  11. Mother of 3

    Aw, what a wonderful reminder! (i wear flip flops pretty much year round too!).

  12. I pray through childhood issues with college students all the time and agree that there is usually a reason or motivation from our youth for how we put ourselves together or what we have to keep up in appearances. Thank goodness the Lord can set us free from some of the lies that tie us to our appearance/performance! Good encouragement in this to love others and be accepting, no matter what kind of mom they are! 🙂

  13. Oh I do love this! Totally. I cannot say anymore. Brilliant. xx
    #anythinggoes

  14. I wore sensible shoes when I was working as a child minder, so that I was able to run after them if necessary, when I went on a night out and dressed up I would wear heels and struggled to walk in them#trafficjsmweekend@_karendennis

  15. Aw I totally love this considering I am always the one in sensible shoes / sneakers and always look worse for wear when out with the kids! Thanks for sharing 😀

    Shevy
    http://moonsomnia.com
    #Dreamteam

  16. I love a high heel but now that I have 4 kids they are just for looking at and flip flops win out. Thanks for joining the #DreamTeam this week

    1. beachchairtracy

      Flip flops ALL THE WAY!!!

  17. That’s beautiful! And you’re so right! There are days when I might compare myself to other moms. I look really young and having a teenager makes me look younger somehow (I don’t entirely believe this but it has been said to me) so whenever I go to a high school function I try not to look like the kids. I have been mistaken for a student several times, so I get dressed up to try to look my age so I don’t go there and get “the looks” and the attitude that most adults give to teenagers lol. Other than that though, I don’t pay much attention to what other people see. I’m me. But I love that you wrote this because we moms need to hear that every now and then. #DreamTeam

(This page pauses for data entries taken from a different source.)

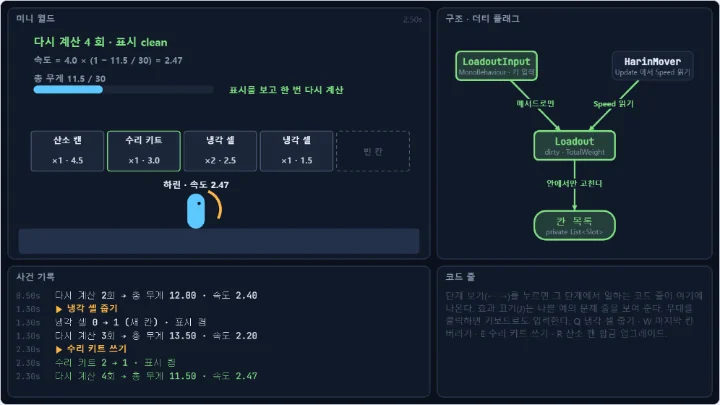
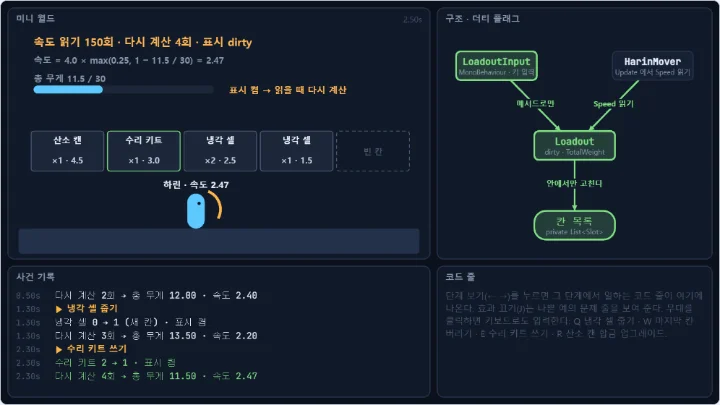
dispatch(dirty-flag-loadout-fix): 표본 수정: dirty-flag-loadout
Dispatch-Job: dirty-flag-loadout-fix
Dispatch-Profile: sub
Dispatch-Model: claude-opus-5-5

Changed region(s): [[0.0306, 0.0889, 0.3667, 0.1778], [0.3056, 0.2074, 0.4889, 0.237]]

diff --git a/src/specimens/dirty-flag-loadout/meta.ts b/src/specimens/dirty-flag-loadout/meta.ts
@@ -38,7 +38,7 @@ export const meta: PatternMeta = {
       id: 'kit-skips-flag',
       label: '셀을 줍고, 수리 키트를 두 번 쓰고, 마지막 칸을 버린다',
       duration: 6,
-      note: '자동 데모. 줍기 둘(1.30 에 새 칸)마다 다시 계산한다. 2.30 수리 키트 쓰기에서 효과 끄기는 표시를 켜지 않아 캐시 13.50 · 실제 11.50 로 어긋나고(✖ 옛 무게), 3.40 에 한 번 더 써도 캐시 그대로다. 4.60 버리기가 표시를 켜서 7.00 으로 돌아온다',
+      note: '자동 데모. 냉각 셀은 칸당 2개까지 묶이고 칸마다 모듈 0.5 가 붙어, 0.50 줍기는 기존 칸에 더해 +1.00, 1.30 줍기는 새 칸이라 +1.50 이다. 줍기마다 한 번 다시 계산한다. 2.30 수리 키트 쓰기에서 효과 끄기는 표시를 켜지 않아 캐시 13.50 · 실제 11.50 로 어긋나고(✖ 옛 무게), 3.40 에 한 번 더 써도 캐시 그대로다. 4.60 버리기가 표시를 켜서 7.00 으로 돌아온다',
       inputs: [
         [0.5, 'pickup'],
         [1.3, 'pickup'],
@@ -103,13 +103,13 @@ export const meta: PatternMeta = {
   },
   steps: [
     { n: 1, label: '장비를 바꾸는 길은 Loadout 의 메서드뿐이다', body: '칸 목록은 `Loadout` 안의 `private` 목록이다. 줍기, 버리기, 수리 키트 쓰기, 합금 모두 `Add`, `RemoveLast`, `UseOne`, `Upgrade` 를 부른다. 바깥은 `SlotInfo` 복사본만 읽을 수 있어 개수를 직접 고치지 못한다.', target: 'input,input-loadout,loadout' },
-    { n: 2, label: '바꾸는 메서드는 계산하지 않고 표시만 켠다', body: '메서드는 칸을 고친 뒤 `dirty = true` 한 줄만 한다. 한 프레임에 열 번 바꿔도 무게 계산은 아직 없다. 사건 기록의 "· 표시 켬" 이 그 순간이다.', target: 'loadout,loadout-slots,slots' },
-    { n: 3, label: '읽을 때 표시가 켜져 있으면 한 번 다시 계산하고 끈다', body: '`HarinMover` 가 `Speed` 를 읽으면 `TotalWeight` 가 표시를 보고 칸마다 개수 × 무게 + 모듈 무게를 더한 뒤 표시를 끈다. 왼쪽 위 "다시 계산 n 회" 가 하나 는다. 무게 글은 이때 오는 `Recalculated` 에서만 고친다.', target: 'mover,mover-loadout,loadout,slots' },
-    { n: 4, label: '바뀌지 않았으면 캐시를 그대로 쓴다', body: '하린은 매 프레임 속도를 읽지만 표시가 꺼져 있으면 캐시를 돌려줄 뿐이다. 자동 데모 6초 동안 360번 읽어도 다시 계산은 처음 한 번과 입력 수만큼이다 (매 프레임 계산하던 코드라면 360번). Unity 의 `Transform` 이 위치를 바꿀 때 내부 행렬을 바로 계산하지 않고 필요할 때 맞추는 것도 같은 생각으로 볼 수 있다.', target: 'mover-loadout,loadout' },
+    { n: 2, label: '바꾸는 메서드는 계산하지 않고 표시만 켠다', body: '메서드는 칸을 고친 뒤 `MarkDirty()` 로 `dirty = true` 한 줄만 한다. 한 프레임에 열 번 바꿔도 무게 계산은 아직 없다. 사건 기록의 "· 표시 켬" 이 그 순간이다. 무대는 바로 다음 프레임에 읽어 표시를 끄므로, 왼쪽 위 "표시 dirty" 와 오른쪽 "표시 켬 → 읽을 때 다시 계산" 을 0.4초 남겨 보인다.', target: 'loadout,loadout-slots,slots' },
+    { n: 3, label: '읽을 때 표시가 켜져 있으면 한 번 다시 계산하고 끈다', body: '`HarinMover` 가 `Speed` 를 읽으면 `TotalWeight` 가 표시를 보고 칸마다 개수 × 무게 + 모듈 무게를 더한 뒤 표시를 끈다. 왼쪽 위 "다시 계산 n회" 가 하나 는다. 무게 글은 이때 오는 `Recalculated` 에서만 고친다.', target: 'mover,mover-loadout,loadout,slots' },
+    { n: 4, label: '바뀌지 않았으면 캐시를 그대로 쓴다', body: '하린은 매 프레임 속도를 읽지만 표시가 꺼져 있으면 캐시를 돌려줄 뿐이다. 자동 데모 6초 동안 왼쪽 위 "속도 읽기" 는 360회까지 늘지만 "다시 계산" 은 처음 한 번과 입력 수만큼이다 (매 프레임 계산하던 코드라면 360번). 책의 예는 씬 그래프다: 부모가 움직이면 자식들의 월드 변환을 바로 다시 계산하지 않고 표시만 해 두었다가, 그릴 때 한 번 계산한다. Unity 물리도 같은 생각이다: Transform 을 바꿔도 물리에 바로 맞추지 않고 모아 두었다가, 다음 물리 단계 전이나 `Physics.SyncTransforms` 를 부를 때 한꺼번에 맞춘다.', target: 'mover-loadout,loadout' },
   ],
-  offNote: '캐시와 `isDirty` 는 있지만 칸 목록과 묶음 수가 `public` 이고, 수리 키트를 쓰는 바깥 코드가 `slot.count--` 만 하고 `isDirty = true` 를 빠뜨린 흔한 코드다. 수리 키트를 쓰면 칸의 개수는 줄었는데 캐시된 총 무게와 그 무게로 구한 속도가 그대로다(자동 데모 2.30 에 캐시 13.5 · 실제 11.5). 어느 순서로 눌러도 원인은 이 한 길이다. 수리 키트를 쓴 뒤 줍기, 버리기, 합금 업그레이드처럼 메서드를 거치는 길이 실제로 무언가를 바꿔 표시를 켜면(칸이 가득 찬 줍기나 이미 끝난 합금은 켜지 않는다) 그때 수리 키트 몫까지 맞게 다시 계산된다. 그래서 "가끔 맞고 가끔 틀린" 버그로 보여 재현이 오락가락한다. Unity 에서는 키트를 써도 무게 글과 하린의 걸음이 그대로이다가, 다음 줍기에 갑자기 가벼워진다.',
+  offNote: '캐시와 `isDirty` 는 있지만 칸 목록과 묶음 수가 `public` 이고, 수리 키트를 쓰는 바깥 코드가 `slot.count--` 만 하고 `isDirty = true` 를 빠뜨린 흔한 코드다. 수리 키트를 쓰면 칸의 개수는 줄었는데 캐시된 총 무게와 그 무게로 구한 속도가 그대로다(자동 데모 2.30 에 캐시 13.5 · 실제 11.5). 어느 순서로 눌러도 원인은 이 한 길이다. 수리 키트를 쓴 뒤 줍기, 버리기, 합금 업그레이드처럼 메서드를 거치는 길이 실제로 무언가를 바꿔 표시를 켜면(칸이 가득 찬 줍기나 이미 끝난 합금은 켜지 않는다) 그때 수리 키트 몫까지 맞게 다시 계산된다. 그래서 "가끔 맞고 가끔 틀린" 버그로 보여 재현이 오락가락한다. Unity 에서는 키트를 써도 무게 글과 하린의 걸음이 바뀌지 않고, 다음 줍기(또는 버리기, 합금)가 표시를 켤 때에야 키트 몫이 빠진다.',
   mistakes: [
-    { title: '수리 키트를 썼는데 짐이 그대로 무겁다', body: '바꾸는 길 하나에서 표시를 빠뜨렸다. 개수를 줄이는 코드가 `isDirty = true` 를 켜지 않으면 캐시가 옛 무게로 남는다. 다음에 다른 길이 표시를 켜면 그때 맞아져 원인을 찾기 어렵다. 바꾸는 코드를 `Loadout` 의 메서드 하나로 모으고, 그 메서드 안에서 표시를 켠다.' },
+    { title: '수리 키트를 썼는데 짐이 그대로 무겁다', body: '바꾸는 길 하나에서 표시를 빠뜨렸다. 개수를 줄이는 코드가 `isDirty = true` 를 켜지 않으면 캐시가 옛 무게로 남는다. 다음에 다른 길이 표시를 켜면 그때 맞아져 원인을 찾기 어렵다. 바꾸는 코드를 `Loadout` 의 메서드로 모으고, 각 메서드 안에서 표시를 켠다. 이 표본의 `Loadout` 도 메서드마다 `MarkDirty()` 를 부른다. 부르는 곳을 없앤 것이 아니라 표시를 켜는 곳을 한 클래스 안으로 좁힌 것이다.' },
     { title: '고쳐도 다른 스크립트에서 또 같은 버그가 생긴다', body: '칸 목록이나 개수 필드가 `public` 이라 누구든 직접 고칠 수 있다. 이 표본의 `Loadout` 은 목록을 `private` 으로 두고 바깥에는 `SlotInfo` 값 복사본만 내준다. 교안 01 의 캡슐화(`{ get; private set; }`)처럼 읽기는 열고 쓰기는 닫으면 표시를 건너뛰는 길이 아예 없다.' },
     { title: '표시는 켜지는데 화면 숫자가 안 바뀐다', body: '읽는 쪽이 `TotalWeight` 대신 캐시 필드(`cachedWeight`)를 바로 읽었다. 표시를 확인하고 다시 계산하는 곳은 `TotalWeight` 하나여야 한다. 캐시 필드는 `private` 으로 둔다. 이 표본의 무게 글은 `Recalculated` 이벤트에서 고치므로 아무도 무게를 읽지 않으면 글도 그대로다. `HarinMover` 를 빼면 확인할 수 있다.' },
     { title: '캐시를 만들었는데 다시 계산 횟수가 매 프레임 는다', body: '`Update` 에서 `isDirty = true` 를 켜거나, 무게를 바꾸지 않는 메서드(받지 않은 합금 등)에서도 표시를 켠다. 표시는 실제로 바뀌었을 때만 켠다. 이 표본의 `Upgrade` 는 바꿀 칸이 없으면 표시를 켜지 않고 `Ignored` 만 알린다.' },
@@ -120,14 +120,14 @@ export const meta: PatternMeta = {
       '`Core/` 와 `Unity/` 폴더를 `Assets/Patterns/dirty-flag-loadout/` 에 둔다. `Naive/` 는 비교용 나쁜 예라 넣지 않는다.',
       '하린을 만든다. Universal 3D 템플릿은 `GameObject > 3D Object > Capsule`, 2D 템플릿은 `GameObject > 2D Object > Sprites > Capsule` (2D Sprite 패키지, 2D 템플릿에 들어 있다). 이름을 Harin, Position 을 (0, 0, 0) 으로 둔다. 기본 카메라(2D 템플릿은 Orthographic Size 5, Universal 3D 는 (0, 1, −10) 원근)에 x −6 ~ 6 이 모두 보인다.',
       'Harin 에 `LoadoutInput` 을 붙인다. 붙이는 순간 `Reset` 이 시연 키(Q 냉각 셀 줍기, W 마지막 칸 버리기, E 수리 키트 쓰기, R 산소 캔 합금)를 넣는다.',
-      '같은 Harin 에 `HarinMover` 를 붙인다. `Reset` 이 같은 오브젝트의 `LoadoutInput` 을 `Loadout` 칸에 넣는다 (`LoadoutInput` 을 먼저 붙여야 한다). Left X −6, Right X 6 사이를 걷는다.',
+      '같은 Harin 에 `HarinMover` 를 붙인다. `Reset` 이 같은 오브젝트의 `LoadoutInput` 을 `Loadout Input` 칸에 넣는다. `[RequireComponent]` 라 `LoadoutInput` 이 없으면 함께 붙지만, 위 순서대로 먼저 붙여 두는 편이 확실하다 (칸이 비어 있으면 Harin 의 `LoadoutInput` 을 끌어 넣는다). Left X −6, Right X 6 사이를 걷는다.',
       'Play 하면 화면 왼쪽 위에 "다시 계산 1회 · 총 무게 11.0 / 30 · 속도 2.53" 과 칸 목록이 보인다. Q 로 셀을 줍고 E 로 수리 키트를 써 본다.',
     ],
     verify: 'E 로 수리 키트를 쓰는 순간 무게 글이 줄고 하린이 빨라지며, 키를 누르지 않는 동안은 "다시 계산 n회" 가 늘지 않는다.',
     pitfalls: [
       '무게 글은 `LoadoutInput` 의 `OnGUI` 로 그리는 확인용 화면이다 (IMGUI). 실제 게임은 UGUI·TextMeshPro 로 만들고, 같은 `Recalculated` 핸들러에서 글을 고친다.',
       '무게는 읽을 때 계산된다. `HarinMover` 를 빼면 아무도 `Speed` 를 읽지 않아 다시 계산도 무게 글 갱신도 일어나지 않는다. 화면에만 쓰는 값이면 `CountChanged` 핸들러에서 `TotalWeight` 를 한 번 읽어도 된다 (그러면 바뀔 때마다 계산한다).',
-      'Play 중 Inspector 에서 `kitWeight`, `cellWeight` 를 바꾸면 `OnValidate` 가 `SetUnitWeight` 로 들고 있는 칸에도 넣는다. 이 길도 표시를 켜므로 다시 계산 횟수가 하나 는다.',
+      'Play 중 Inspector 에서 `kitWeight`, `cellWeight` 를 바꾸면 `OnValidate` 가 `SetUnitWeight` 로 들고 있는 칸에도 넣는다. 그 이름의 칸을 들고 있어 값이 실제로 바뀔 때만 표시를 켜므로, 그때만 다시 계산 횟수가 하나 는다 (다 쓴 수리 키트의 무게를 바꾸면 늘지 않는다).',
       '`HarinMover` 는 `transform.position` 을 고쳐 걷는다 (물리가 없는 확인용). Rigidbody 를 붙이면 `FixedUpdate` 에서 `MovePosition` 으로 바꾼다.',
     ],
   },

diff --git a/src/specimens/dirty-flag-loadout/sim.ts b/src/specimens/dirty-flag-loadout/sim.ts
@@ -265,7 +265,7 @@ const NaiveRepairKit = {
     if (!slot) return
     slot.count--
     if (slot.count === 0) loadout.slots.splice(loadout.slots.indexOf(slot), 1)
-    // [!] 여기서 loadout.isDirty = true 를 켜지 않는다 (캐시된 옛 무게와 속도가 남는다)
+    // [!] 여기서 isDirty = true 를 켜지 않는다 (옛 무게가 남는다)
   },
 }
 
@@ -294,11 +294,15 @@ export const createSim: SimFactory = (values: ParamValues, isNaive: boolean): Pa
   let x = Left
   let dir = 1
   let clock = 0
-  const at = { input: -9, kit: -9, recalc: -9, bug: -9, changed: -9 }
+  const at = { input: -9, kit: -9, recalc: -9, bug: -9, changed: -9, marked: -9 }
   let changedName = ''
+  /** HarinMover 처럼 Tick 마다 속도를 읽은 횟수 (무대 글에만 쓴다. 기록 대조에는 넣지 않는다) */
+  let reads = 0
 
   // 패턴
   let loadout: Loadout | null = null
+  /** LoadoutInput 의 무게 글처럼 Recalculated 에서 받은 무게만 보인다 */
+  let shownWeight = 0
 
   // 나쁜 예
   let naive: NaiveLoadout | null = null
@@ -339,17 +343,20 @@ export const createSim: SimFactory = (values: ParamValues, isNaive: boolean): Pa
     l.CountChanged.add((name, before, after) => {
       events.push(`${countText(name, before, after)} · 표시 ${l.IsDirty ? '켬' : '안 켬'}`)
       at.changed = clock
+      if (l.IsDirty) at.marked = clock
       changedName = name
     })
     l.UnitWeightChanged.add((name, before, after) => {
       events.push(`${name} 합금: 한 개 ${F2(before)} → ${F2(after)} · 표시 ${l.IsDirty ? '켬' : '안 켬'}`)
       at.changed = clock
+      if (l.IsDirty) at.marked = clock
       changedName = name
     })
     l.Ignored.add(reason => events.push(`받지 않음: ${reason}`))
     l.Recalculated.add((weight, count) => {
       events.push(recalcText(count, weight, l.Speed))
       at.recalc = clock
+      shownWeight = weight
     })
     void l.TotalWeight
   }
@@ -359,6 +366,7 @@ export const createSim: SimFactory = (values: ParamValues, isNaive: boolean): Pa
   const diff = (before: Captured[]) => {
     const n = naive!
     const flag = ` · 표시 ${n.isDirty ? '켬' : '안 켬'}`
+    if (n.isDirty) at.marked = clock
     const after = n.slots
     const len = Math.min(before.length, after.length)
     let i = 0
@@ -446,6 +454,7 @@ export const createSim: SimFactory = (values: ParamValues, isNaive: boolean): Pa
     },
     tick(dt) {
       clock += dt
+      reads++
       let speed: number
       if (naive) {
         speed = readNaiveSpeed()
@@ -471,26 +480,37 @@ export const createSim: SimFactory = (values: ParamValues, isNaive: boolean): Pa
     view(): SimView {
       const list = slotsForView()
       const real = sumOf(list)
-      const dirty = loadout ? loadout.IsDirty : naive!.isDirty
-      // 표시가 켜져 있으면 다음 Tick 에서 다시 계산한다. 그동안은 옛 캐시를 그대로 보인다 (그림이 계산을 일으키지 않게)
-      const cached = loadout ? (dirty ? null : loadout.TotalWeight) : naive!.cachedWeight
+      // 무대는 입력 다음 Tick 에서 바로 속도를 읽어 표시를 끈다. 켜진 표시가 화면에 보이게 표시를 켠 입력 뒤 0.4초 동안 남겨 그린다
+      const marked = recent(at.marked, 0.4)
+      const dirty = (loadout ? loadout.IsDirty : naive!.isDirty) || marked
+      // 그림이 계산을 일으키지 않게 TotalWeight 를 읽지 않는다. 패턴은 마지막 Recalculated 의 무게(LoadoutInput 의 무게 글과 같다), 나쁜 예는 캐시 필드
+      const shown = loadout ? shownWeight : naive!.cachedWeight
       const recalcs = loadout ? loadout.RecalcCount : naive!.recalcCount
       const base = loadout ? loadout.BaseSpeed : naive!.baseSpeed
-      const shown = cached ?? real
-      const speed = f(base * Math.max(MinSpeedRatio, f(1 - f(shown / MaxWeight))))
-      const justRecalc = recent(at.recalc, 0.6)
+      const ratio = f(1 - f(shown / MaxWeight))
+      const speed = f(base * Math.max(MinSpeedRatio, ratio))
+      const floored = ratio < MinSpeedRatio
+      const justRecalc = recent(at.recalc, 0.8)
       const world: WorldItem[] = [
         { kind: 'box', x: 0, y: 0, w: 16, h: 1, fill: '#22314a' },
         {
           kind: 'text',
           x: 0.6,
           y: 8.3,
-          text: loadout ? `다시 계산 ${recalcs} 회 · 표시 ${dirty ? 'dirty' : 'clean'}` : `다시 계산 ${recalcs} 회 · isDirty ${dirty ? 'true' : 'false'}`,
+          text: `속도 읽기 ${reads}회 · 다시 계산 ${recalcs}회 · ${loadout ? `표시 ${dirty ? 'dirty' : 'clean'}` : `isDirty ${dirty ? 'true' : 'false'}`}`,
           align: 'left',
           size: 24,
-          color: justRecalc ? '#7ee081' : '#e6ecf5',
+          color: marked ? '#ffb454' : justRecalc ? '#7ee081' : '#e6ecf5',
         },
-        { kind: 'text', x: 0.6, y: 7.6, text: `속도 = ${F1(base)} × (1 − ${F1(shown)} / 30) = ${F2(speed)}`, align: 'left', size: 20, color: '#8796ae' },
+        {
+          kind: 'text',
+          x: 0.6,
+          y: 7.6,
+          text: `속도 = ${F1(base)} × max(0.25, 1 − ${F1(shown)} / 30) = ${F2(speed)}${floored ? ' (하한 0.25)' : ''}`,
+          align: 'left',
+          size: 20,
+          color: floored ? '#ffb454' : '#8796ae',
+        },
         { kind: 'bar', x: 0.6, y: 6.4, w: 7.2, value: shown / MaxWeight, fill: stale ? '#ff6b6b' : '#5cc8ff', label: `총 무게${naive ? ' (캐시)' : ''} ${F1(shown)} / 30` },
       ]
       if (naive) {
@@ -498,7 +518,8 @@ export const createSim: SimFactory = (values: ParamValues, isNaive: boolean): Pa
         if (stale) world.push({ kind: 'text', x: 8.4, y: 6.4, text: `✖ 캐시 ${F1(shown)} · 실제 ${F1(real)}`, align: 'left', size: 24, color: '#ff5d6c' })
         if (stale) world.push({ kind: 'text', x: 8.4, y: 5.6, text: '수리 키트가 표시를 안 켰다', align: 'left', size: 18, color: '#ff9f43' })
       } else {
-        world.push({ kind: 'text', x: 8.4, y: 6.4, text: justRecalc ? '표시를 보고 한 번 다시 계산' : '바뀌지 않아 캐시를 그대로', align: 'left', size: 20, color: justRecalc ? '#7ee081' : '#8796ae' })
+        const note = marked ? ['표시 켬 → 읽을 때 다시 계산', '#ffb454'] : justRecalc ? ['표시를 보고 한 번 다시 계산하고 껐다', '#7ee081'] : ['바뀌지 않아 캐시를 그대로', '#8796ae']
+        world.push({ kind: 'text', x: 8.4, y: 6.4, text: note[0], align: 'left', size: 20, color: note[1] })
       }
       for (let i = 0; i < MaxSlots; i++) {
         const bx = 0.5 + i * 3.05

diff --git a/unity/dirty-flag-loadout/Unity/HarinMover.cs b/unity/dirty-flag-loadout/Unity/HarinMover.cs
@@ -4,10 +4,11 @@ using UnityEngine;
 
 namespace PatternGallery.DirtyFlagLoadout
 {
+    [RequireComponent(typeof(LoadoutInput))]
     public class HarinMover : MonoBehaviour
     {
         [Tooltip("속도를 읽을 장비 칸. 같은 오브젝트에 붙이면 Reset 이 채운다")]
-        [SerializeField] LoadoutInput loadout;
+        [SerializeField] LoadoutInput loadoutInput;
         [Tooltip("걷는 구간 (월드 x). 화면 연출만, 무게 규칙과 상관없다")]
         [SerializeField] float leftX = -6f;
         [SerializeField] float rightX = 6f;
@@ -16,12 +17,12 @@ namespace PatternGallery.DirtyFlagLoadout
 
         void Reset()
         {
-            loadout = GetComponent<LoadoutInput>();
+            loadoutInput = GetComponent<LoadoutInput>();
         }
 
         void Update()
         {
-            float speed = loadout.Loadout.Speed; // [4] 매 프레임 읽는다. 바뀌지 않았으면 캐시를 그대로 쓴다
+            float speed = loadoutInput.Loadout.Speed; // [4] 매 프레임 읽는다. 바뀌지 않았으면 캐시를 그대로 쓴다
             Vector3 p = transform.position;
             p.x += dir * speed * Time.deltaTime;
             if (p.x >= rightX)

diff --git a/unity/dirty-flag-loadout/Naive/NaiveLoadout.cs b/unity/dirty-flag-loadout/Naive/NaiveLoadout.cs
@@ -86,7 +86,7 @@ namespace PatternGallery.DirtyFlagLoadout.Naive
             if (slot == null) return;
             slot.count--;
             if (slot.count == 0) loadout.slots.Remove(slot);
-            // [!] 여기서 loadout.isDirty = true 를 켜지 않는다 (캐시된 옛 무게와 속도가 남는다)
+            // [!] 여기서 isDirty = true 를 켜지 않는다 (옛 무게가 남는다)
         }
     }
 }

    1. beachchairtracy

      Absolutely. As long as we can be comfortable in our own skin that is all that matters!

  18. Yes to this. I have to admit, when I go out, I am boot mum. I do make the time for myself. I have written about it. There is a flip side to this story though, as I discussed in my blog post. Sometimes we get looked at like we shouldn’t be making an effort. That in doing so we are not giving the time to our children. When this simply isn’t the case. We should be free to dress in any way that makes us happy and comfortable with ourselves and not be in fear of being compared to or scrutinised. I don’t judge anyone, and nobody else should. Thanks so much for sharing with #TriumphantTales!

Leave a Reply

Your email address will not be published. Required fields are marked *

This site uses Akismet to reduce spam. Learn how your comment data is processed.